Interculturalism: social policy and grassroots work
Report by Malcolm James. In 2008, for the first time the Baring Foundation funded the Awards for Bridging Cultures, run by the Institute for Community Cohesion. The awards are for grassroots work. This paper looks at the implications for social policy of the winning and commended applications. It builds on the author’s previous (2008) paper for the Foundation:Interculturalism: Theory and Policy. It offers a critique of the notion of interculturalism and its relationship to social cohesion policy arguing that they are often too focused on fixed notions of ethnicity and geography, denying the complexity of identity.
Between 2004 and 2009, the Baring Foundation has focused its arts programme on arts organisations working with refugees and asylum seekers. In relation to this we made an exceptional grant to the Institute of Public Policy Research (ippr) to part fund an investigation into the representation of migration in museums and galleries. This was published as Stories Old and New. In response to this report, the ippr working party that commissioned it, has written a short paper called A Moving Story, advocating the creation of a specific museum on migration in the UK.
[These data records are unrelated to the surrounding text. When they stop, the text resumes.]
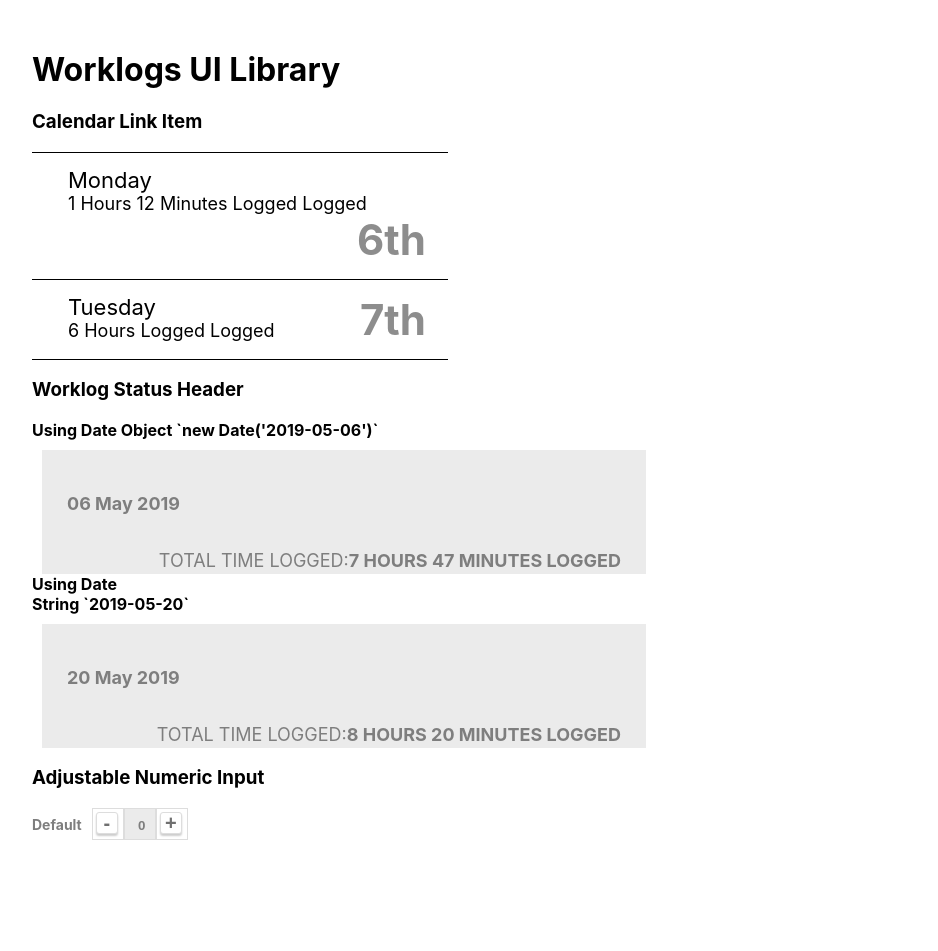
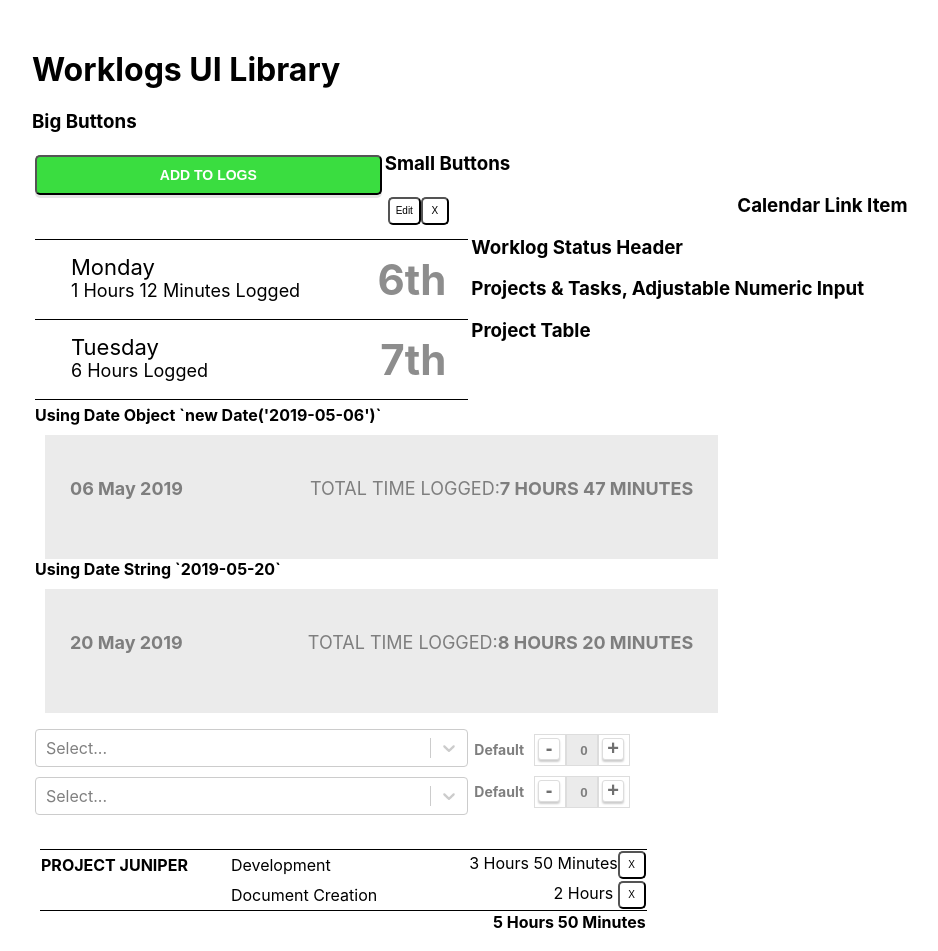
Before and after one commit to ervinne13/worklogs, a React (Create React App) app: page /ui-library in a window 1280 px wide. Shown: the top 951 px of the page, without its empty margins (88-1026 px from the left). Before the commit the page ends 841 px from the top, so only its background shows below. Built offline with nearby package versions, Linux system fonts and the light colour scheme.

Commit message:
Enable completed ui library

```diff
--- a/package.json
+++ b/package.json
@@ -10,6 +10,7 @@
     "react-redux": "^7.0.3",
     "react-router-dom": "^5.0.0",
     "react-scripts": "3.0.1",
+    "react-select": "^2.4.3",
     "redux": "^4.0.1",
     "redux-thunk": "^2.3.0"
   },
--- a/src/App/Client/Features/Controls/AdjustableNumericInput/AdjustableNumericInput.jsx
+++ b/src/App/Client/Features/Controls/AdjustableNumericInput/AdjustableNumericInput.jsx
@@ -41,8 +41,8 @@ class AdjustableNumericInput extends React.Component {
         this.setState({ value: ++currentValue });
     }
 
-    handleInputChange(evt) {
-        const value = evt.target.value;
+    handleInputChange(e) {
+        const value = e.target.value;
         const valueIsNumeric = /^\d+$/.test(value);
         const valueIsExceedingMax = value >= this.maxValue;
 
--- a/src/App/Client/Features/Worklogs/HoursAndMinutes.jsx
+++ b/src/App/Client/Features/Worklogs/HoursAndMinutes.jsx
@@ -12,7 +12,7 @@ const HoursAndMinutes = ({ minutes }) => {
 
     return (
         <Fragment>
-            { hoursDisplay } { minsDisplay } Logged
+            { hoursDisplay } { minsDisplay }
         </Fragment>
     );
 };
--- /dev/null
+++ b/src/App/Client/Features/Worklogs/ProjectLogTable/ProjectLogTableComponent.jsx
@@ -0,0 +1,56 @@
+import React, { Fragment } from 'react';
+import HoursAndMinutes from 'App/Client/Features/Worklogs/HoursAndMinutes';
+import './style.css'
+
+const ProjectLogTableComponent = ({ worklogs }) => {
+
+    const sum = worklogs => worklogs.reduce((sum, worklog) => sum + worklog.loggedMins, 0);
+    const totalLoggedMins = sum(worklogs);
+
+    return (
+        <table className="project-log-table">
+           <tbody>
+                {
+                    worklogs.map((log, index) =>
+                        <Row
+                            log={ log }
+                            showsProject={ index === 0 }
+                            key={ log.id } />)
+                }
+            </tbody>
+            <tfoot>
+                <tr>
+                    <td></td>
+                    <td></td>
+                    <td className="text-bold">
+                        <HoursAndMinutes minutes={ totalLoggedMins } />
+                    </td>
+                </tr>
+            </tfoot>
+        </table>
+    );
+}
+
+const Row = ({ log, showsProject }) => {
+
+    const project = showsProject ? log.project.name : "";
+
+    return (
+        <tr>
+            <td>{ project }</td>
+            <td>{ log.task.name }</td>
+            <td><RowActions log={ log } /></td>
+        </tr>
+    );
+};
+
+const RowActions = ({ log }) => {
+    return (
+        <Fragment>
+            <HoursAndMinutes minutes={ log.loggedMins } />
+            <button className="table-row-button">X</button>
+        </Fragment>
+    );
+};
+
+export default ProjectLogTableComponent;
--- /dev/null
+++ b/src/App/Client/Features/Worklogs/ProjectLogTable/package.json
@@ -0,0 +1,3 @@
+{
+    "main": "./ProjectLogTableComponent.jsx"
+}
--- /dev/null
+++ b/src/App/Client/Features/Worklogs/ProjectLogTable/style.css
@@ -0,0 +1,25 @@
+.project-log-table {
+    width: 100%;
+    margin: 18px 5px;
+    border-collapse: collapse;
+}
+
+.project-log-table tbody {
+    border-top: 1px solid black;
+    border-bottom: 1px solid black;
+}
+
+.project-log-table td:nth-child(1) {
+    min-width: 30%;
+    text-transform: uppercase;
+    font-weight: bold;
+}
+
+.project-log-table td:nth-child(2) {
+    min-width: 50%;
+}
+
+.project-log-table td:nth-child(3) {
+    min-width: 20%;
+    text-align: right;
+}
--- /dev/null
+++ b/src/App/Client/Features/Worklogs/ProjectTaskSelector.jsx
@@ -0,0 +1,60 @@
+import React, { Fragment } from 'react';
+import Select from 'react-select';
+
+class ProjectTaskSelector extends React.Component {
+    state = {
+        options: {
+            projects: [],
+            tasks: []
+        }
+    }
+
+    componentDidMount() {
+        if (this.props.projects) {
+            this.loadProjectsToOptions(this.props.projects)
+        }
+    }
+
+    loadProjectsToOptions = (projects) => {
+        const options = { ...this.state.options };
+        options.projects = projects.map(project => ({ value: project.id, label: project.name, project }));
+
+        this.setState({ options });
+    }
+
+    loadProjectTasksToOptions = (project) => {
+        const options = { ...this.state.options };
+        options.tasks = project.tasks.map(task => ({ value: task.id, label: task.name, task }));
+
+        this.setState({ options });
+    };
+
+    onProjectSelected = (projectOption) => {
+        const project = projectOption.project;
+        this.loadProjectTasksToOptions(project);
+        this.setState({ selectedProject: project });
+    }
+
+    onTaskSelected = (taskOption) => {
+        const task = taskOption.task;
+        this.setState({ selectedTask: task });
+    }
+
+    render() {
+        return (
+            <Fragment>
+                <Select
+                    name="selectedProject"
+                    options={ this.state.options.projects }
+                    onChange={ this.onProjectSelected } />
+
+                <Select
+                    name="selectedTask"
+                    options={ this.state.options.tasks }
+                     />
+            </Fragment>
+        );
+    }
+}
+
+export default ProjectTaskSelector;
--- a/src/App/Client/Mocks/projects-and-tasks.json
+++ b/src/App/Client/Mocks/projectsAndTasks.js
@@ -1,4 +1,4 @@
-[
+const projectsAndTasks = [
     {
         "id": "P-000002",
         "name": "Project Juniper",
@@ -18,4 +18,6 @@
             { "id": "PT-000004", "name": "Meeting" }
         ]
     }
-]
+];
+
+export default projectsAndTasks;
--- /dev/null
+++ b/src/App/Client/Mocks/worklogs.js
@@ -0,0 +1,16 @@
+const worklogs = [
+    {
+        id: 1,
+        project: { id: "P-000002", name: "Project Juniper" },
+        task: { id: "PT-000002", name: "Development" },
+        loggedMins: 230
+    },
+    {
+        id: 2,
+        project: { id: "P-000002", name: "Project Juniper" },
+        task: { id: "PT-000003", name: "Document Creation" },
+        loggedMins: 120
+    }
+];
+
+export default worklogs;
--- a/src/App/Client/UILibrary.jsx
+++ b/src/App/Client/UILibrary.jsx
@@ -1,32 +1,79 @@
 import React from 'react';
 import CalendarLinkItem from 'App/Client/Features/Calendar/CalendarLinkItem';
 import StatusHeader from 'App/Client/Features/Worklogs/StatusHeader';
+import ProjectTaskSelector from 'App/Client/Features/Worklogs/ProjectTaskSelector';
 import AdjustableNumericInput from 'App/Client/Features/Controls/AdjustableNumericInput';
+import ProjectLogTable from 'App/Client/Features/Worklogs/ProjectLogTable';
+
+import projectsAndTasks from 'App/Client/Mocks/projectsAndTasks';
+import worklogs from 'App/Client/Mocks/worklogs';
 
 const UILibrary = () => (
     <div className="container">
         <h1>Worklogs UI Library</h1>
 
+        <div clasName="grid-row">
+            <h3>Big Buttons</h3>
+            <div className="grid-col-4">
+                <button className="call-to-action -lightgreen shadowed">Add to Logs</button>
+            </div>
+        </div>
+
+        <div clasName="grid-row">
+            <h3>Small Buttons</h3>
+            <div className="grid-col-4">
+                <button className="table-row-button">Edit</button>
+
+                <button className="table-row-button">X</button>
+            </div>
+        </div>
+
+        <div clasName="grid-row">
             <h3>Calendar Link Item</h3>
+            <div className="grid-col-5">
                 {calendarLinkItemDataSamples.map((data, key) => (
-            <div className="bordered-overlapping" key={ key } style={{ width: '40%' }}>
+                    <div className="bordered-overlapping" key={ key } >
                         <CalendarLinkItem { ...data } />
                     </div>
                 ))}
+            </div>
+        </div>
 
+        <div clasName="grid-row">
             <h3>Worklog Status Header</h3>
 
-        <div style={{ width: '60%' }}>
+            <div className="grid-col-8">
                 <b>Using Date Object `new Date('2019-05-06')`</b>
                 <StatusHeader date={ new Date('2019-05-06') } loggedMins={ 467 }/>
 
                 <b>Using Date String `2019-05-20`</b>
                 <StatusHeader date={ '2019-05-20' } loggedMins={ 500 }/>
             </div>
+        </div>
 
-        <h3>Adjustable Numeric Input</h3>
+        <div clasName="grid-row">
+            <h3>Projects & Tasks, Adjustable Numeric Input</h3>
+
+            <div className="grid-col-5">
+                <div className="vspaced-children-10">
+                    <ProjectTaskSelector projects={ projectsAndTasks } />
+                </div>
+            </div>
+
+            <div className="grid-col-3" style={{ marginTop: '5px' }}>
+                <div className="vspaced-children-10">
                     <AdjustableNumericInput />
+                    <AdjustableNumericInput />
+                </div>
+            </div>
+        </div>
 
+        <div clasName="grid-row">
+            <h3>Project Table</h3>
+            <div className="grid-col-7">
+                <ProjectLogTable worklogs={ worklogs }/>
+            </div>
+        </div>
     </div>
 );
 
@@ -41,4 +88,6 @@ const calendarLinkItemDataSamples = [
     }
 ];
 
+
+
 export default UILibrary;
--- a/src/App/Client/index.css
+++ b/src/App/Client/index.css
@@ -18,8 +18,116 @@ code {
   margin-top: 50px;
 }
 
+.grid-row:before,
+.grid-row:after {
+    content: "";
+    display: table ;
+    clear:both;
+}
+
+.grid-col-8,
+.grid-col-7,
+.grid-col-6,
+.grid-col-5,
+.grid-col-4,
+.grid-col-3,
+.grid-col-2,
+.grid-col-1 {
+  border: 1px solid #fff;
+  float: left;
+  height: 100%;
+  padding: 2px;
+}
+
+.grid-col-8 {
+  width: calc((8/12)* 100%);
+}
+
+.grid-col-7 {
+  width: calc((7/12)* 100%);
+}
+
+.grid-col-6 {
+  width: calc((6/12)* 100%);
+}
+
+.grid-col-5 {
+  width: calc((5/12)* 100%);
+}
+
+.grid-col-4 {
+  width: calc((4/12)* 100%);
+}
+
+.grid-col-3 {
+  width: calc((3/12)* 100%);
+}
+
 .bordered-overlapping {
   border-top: 1px black solid;
   border-bottom: 1px black solid;
   margin-bottom: -1px;
 }
+
+.vspaced-children-5 > * {
+  margin: 5px 0;
+}
+
+.vspaced-children-10 > * {
+  margin: 10px 0;
+}
+
+.table-row-button {
+  -webkit-border-radius: 5px;
+  -moz-border-radius: 5px;
+  border-radius: 5px;
+
+  text-align: center;
+  display: inline-block;
+
+  min-width: 28px;
+  height: 28px;
+
+  font-size: 10px;
+}
+
+.table-row-button {
+  background: rgb(255, 255, 255);
+}
+
+.table-row-button:active {
+  background: rgb(191, 192, 191);
+}
+
+.call-to-action {
+  -webkit-border-radius: 5px;
+  -moz-border-radius: 5px;
+  border-radius: 5px;
+
+  text-align: center;
+  display: inline-block;
+  max-width: 100%;
+  width: 100%;
+  padding: 10px;
+  font-size: 14px;
+  font-weight: bold;
+  text-transform: uppercase;
+  text-decoration: none;
+}
+
+.call-to-action.-lightgreen {
+  background: #3ADD40;
+  color: #fff;
+}
+
+.call-to-action.-lightgreen:active {
+  background: #35D83B;
+}
+
+.call-to-action.shadowed {
+  box-shadow: 0px 3px rgba(0,0,0,0.1);
+}
+
+.text-bold {
+  font-weight: bold;
+}
```
Also changed, not shown: 2 other files (tests, documents, lock files or other folders). Lines whose indentation alone changed are shown as unchanged.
Six essays collected and published by Oval House Theatre. This collection of essays explores projects in drama, video, photography and music developed by a range of artists who work with young refugees and asylum seekers in the UK. There is also a funder’s perspective included in the collection.